I’ve been using the Propellor configuration management system for the past month or so for my laptop and desktop, for three reasons:

  1. It’s elegant and cool for a lot of use cases, although some stuff (e.g. a whole Postfix config file) seems awkward.
  2. It’s a chance to learn some Haskell by having a real project to try to hack on, and just general syntax practice.
  3. I want a formal description of how my machine should be set-up, rather than scribbled instructions that I make for myself on how to get it to that point.

(3) is much more important to me than (1). I reinstall my machines roughly once every 18 months to two years, so there’s inevitably drift between (a) what my instructions say I need to do to set things up; (b) how Debian is to be set up; (c) the actual state my machine is in as I make small tweaks and forget to document them.
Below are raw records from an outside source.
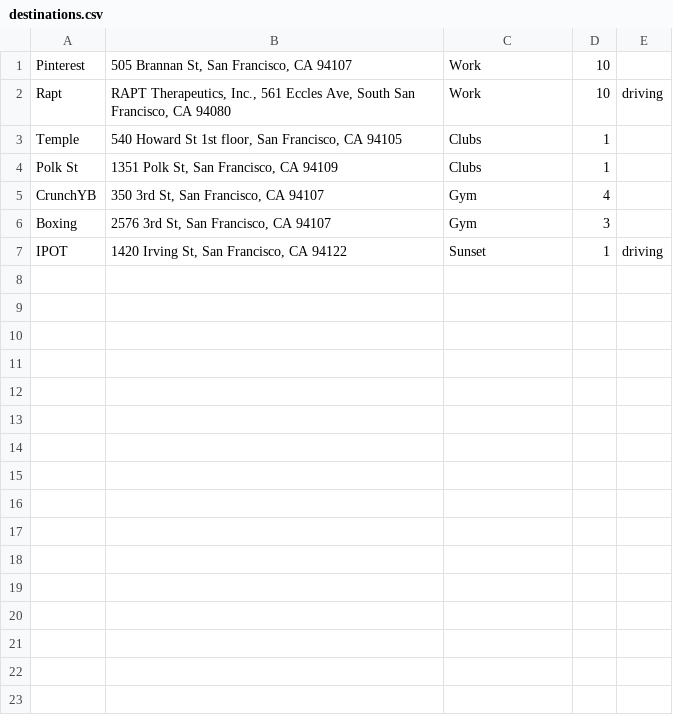
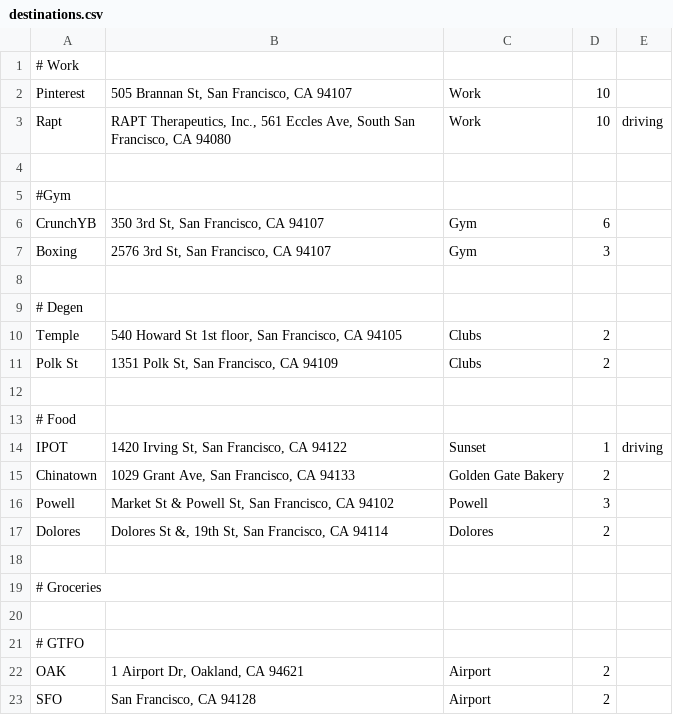
Before and after one commit to phoxelua/streets_ahead, a CSV file: destinations.csv, drawn as a sheet.

```diff
--- a/destinations.csv
+++ b/destinations.csv
@@ -1,7 +1,23 @@
+# Work
 Pinterest,"505 Brannan St, San Francisco, CA 94107",Work,10,
 Rapt,"RAPT Therapeutics, Inc., 561 Eccles Ave, South San Francisco, CA 94080",Work,10,driving
-Temple,"540 Howard St 1st floor, San Francisco, CA 94105",Clubs,1,
-Polk St,"1351 Polk St, San Francisco, CA 94109",Clubs,1,
-CrunchYB,"350 3rd St, San Francisco, CA 94107",Gym,4,
+
+#Gym
+CrunchYB,"350 3rd St, San Francisco, CA 94107",Gym,6,
 Boxing,"2576 3rd St, San Francisco, CA 94107",Gym,3,
+
+# Degen
+Temple,"540 Howard St 1st floor, San Francisco, CA 94105",Clubs,2,
+Polk St,"1351 Polk St, San Francisco, CA 94109",Clubs,2,
+
+# Food
 IPOT,"1420 Irving St, San Francisco, CA 94122",Sunset,1,driving
+Chinatown,"1029 Grant Ave, San Francisco, CA 94133",Golden Gate Bakery,2,
+Powell,"Market St & Powell St, San Francisco, CA 94102",Powell,3,
+Dolores,"Dolores St &, 19th St, San Francisco, CA 94114",Dolores,2,
+
+# Groceries
+
+# GTFO
+OAK,"1 Airport Dr, Oakland, CA 94621",Airport,2,
+SFO,"San Francisco, CA 94128",Airport,2,
```
Also changed, not shown: matrix.csv, 1 other file.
Propellor doesn’t fix any of this, so it only saves me a very little effort in between machine reinstalls by being elegant and cool per (1). But the work involved in reinstalling a machine is much easier thanks to (3).
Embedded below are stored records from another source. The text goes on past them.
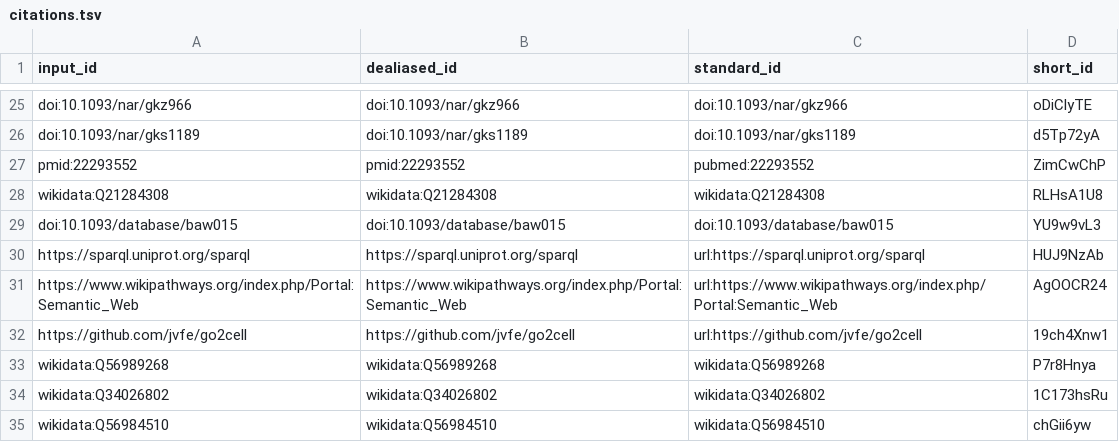
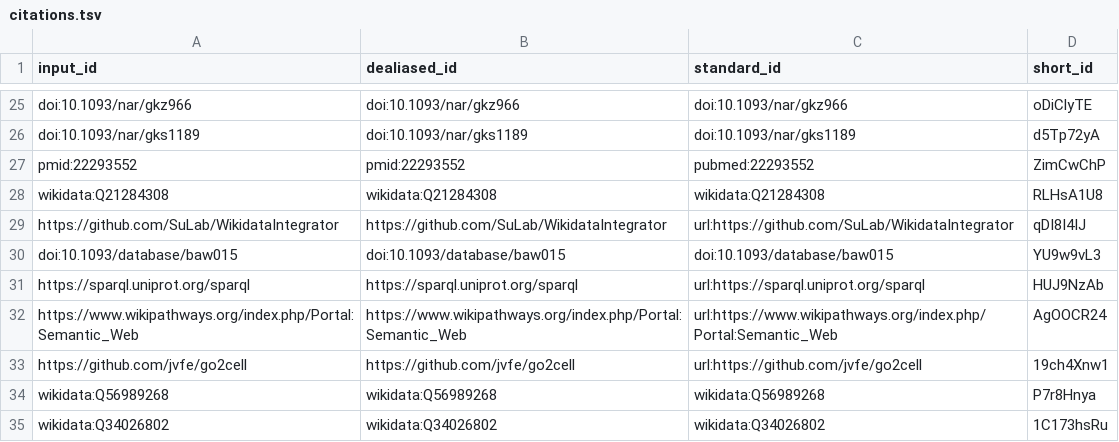
Before and after one commit to jvfe/paper_wdt_panglao, a TSV file: citations.tsv, drawn as a sheet; only a part is shown, gaps mark what is left out; the shorter side is filled out with more unchanged rows; the diff names each change by its address in the sheet, - before the commit and + after, or states it on an @@ line.

Commit message:
methods: Improve urls [ci skip]
This build is based on
https://github.com/jvfe/paper_wdt_panglao/commit/c8ad610eb9067477b6d5a91058715be7e535dd8f.

This commit was created by the following CI build and job:
https://github.com/jvfe/paper_wdt_panglao/commit/c8ad610eb9067477b6d5a91058715be7e535dd8f/checks
https://github.com/jvfe/paper_wdt_panglao/runs/457568891

```diff
--- a/citations.tsv
+++ b/citations.tsv
+row 29: https://github.com/SuLab/WikidataIntegrator | https://github.com/SuLab/WikidataIntegrator | url:https://github.com/SuLab/WikidataIntegrator | qDI8I4IJ
```
Also changed, not shown: 7 other files.
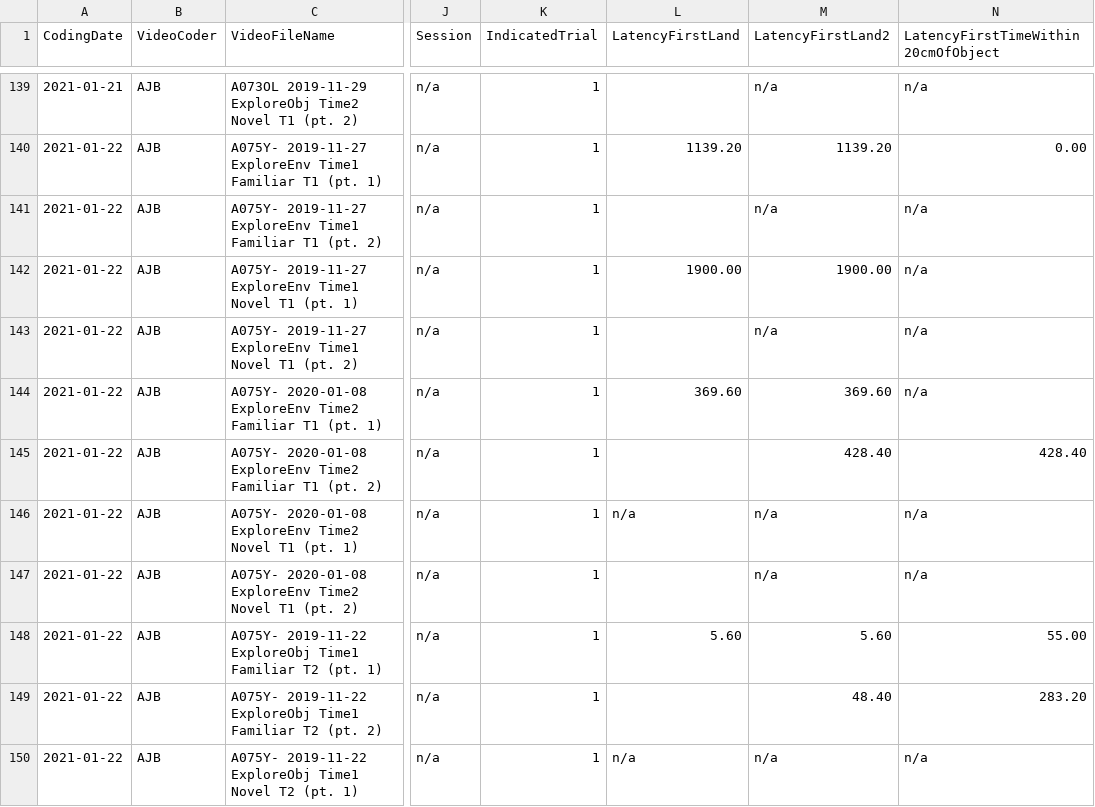
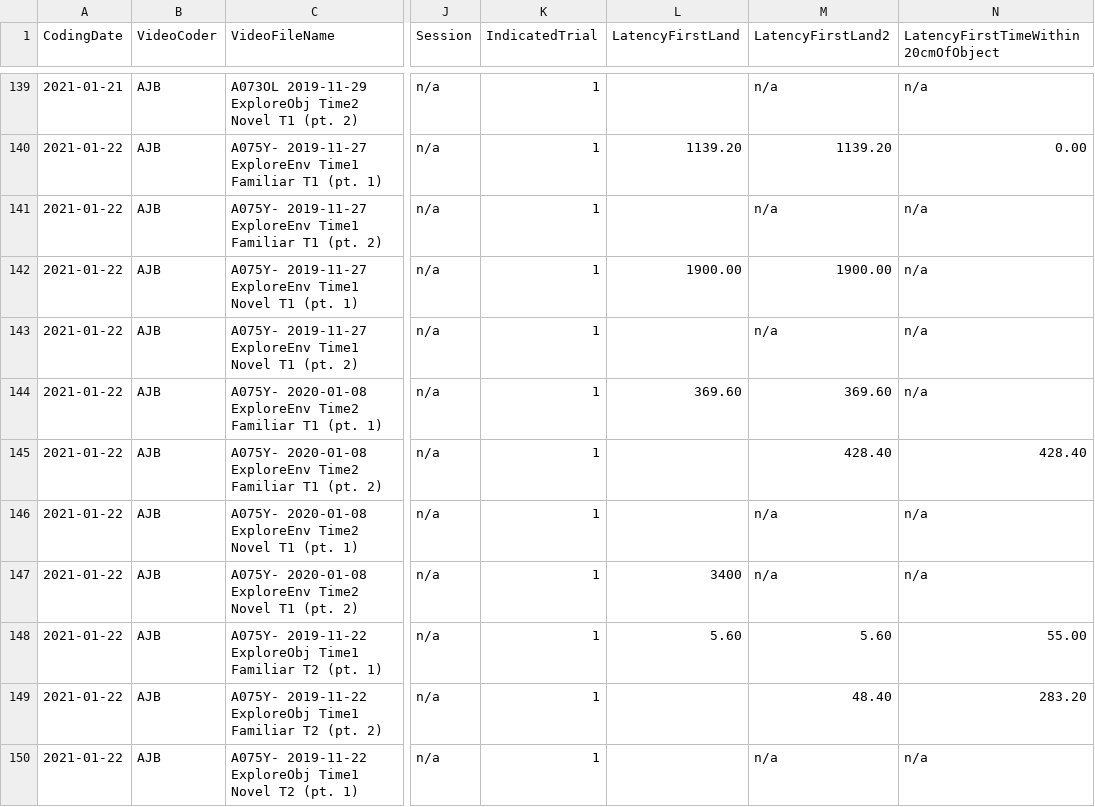
Before and after one commit to corinalogan/grackles, a CSV file: Files/Preregistrations/g_exploration_data_aviaryexplorationmotpersist.csv, drawn as a sheet; only a part is shown, gaps mark what is left out; the diff covers the shown part only; the diff names each change by its address in the sheet, - before the commit and + after, or states it on an @@ line.

```diff
--- a/Files/Preregistrations/g_exploration_data_aviaryexplorationmotpersist.csv
+++ b/Files/Preregistrations/g_exploration_data_aviaryexplorationmotpersist.csv
-L146 (LatencyFirstLand): n/a
+L146 (LatencyFirstLand): (empty)
-L147 (LatencyFirstLand): (empty)
+L147 (LatencyFirstLand): 3400
-L150 (LatencyFirstLand): n/a
+L150 (LatencyFirstLand): (empty)
```
Also changed, not shown: 25 edited cells elsewhere in this file.
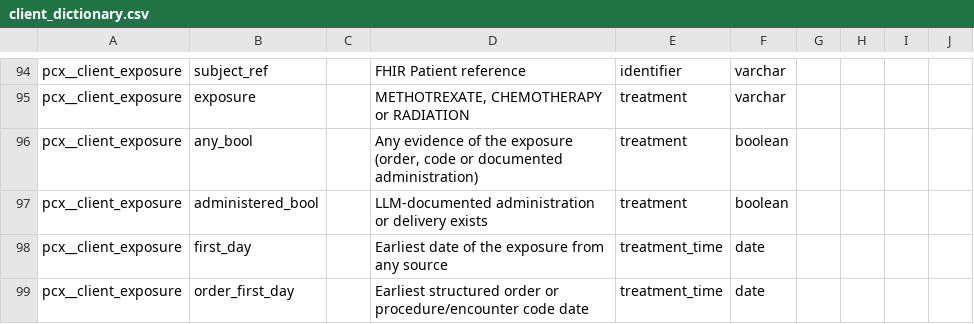
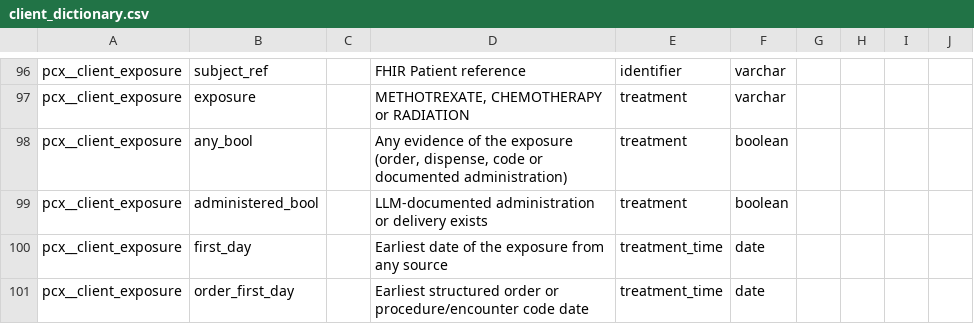
Before and after one commit to smart-on-fhir/cumulus-library-pcx, a CSV file: spreadsheet/client_dictionary.csv, drawn as a sheet; only a part is shown, gaps mark what is left out; the diff covers the shown part only.

```diff
--- a/spreadsheet/client_dictionary.csv
+++ b/spreadsheet/client_dictionary.csv
@@ -95,3 +97,3 @@ pcx__client_exposure,subject_ref,,FHIR Patient reference,identifier,varchar,,,,
 pcx__client_exposure,exposure,,"METHOTREXATE, CHEMOTHERAPY or RADIATION",treatment,varchar,,,,
-pcx__client_exposure,any_bool,,"Any evidence of the exposure (order, code or documented administration)",treatment,boolean,,,,
+pcx__client_exposure,any_bool,,"Any evidence of the exposure (order, dispense, code or documented administration)",treatment,boolean,,,,
 pcx__client_exposure,administered_bool,,LLM-documented administration or delivery exists,treatment,boolean,,,,
```
Also changed, not shown: 3 added rows and 9 edited cells elsewhere in this file, spreadsheet/age_group.csv, spreadsheet/data_dictionary.csv, 24 other files.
When I am better at Haskell I hope to extend Propellor to work as a non-superuser to provision shell accounts for me.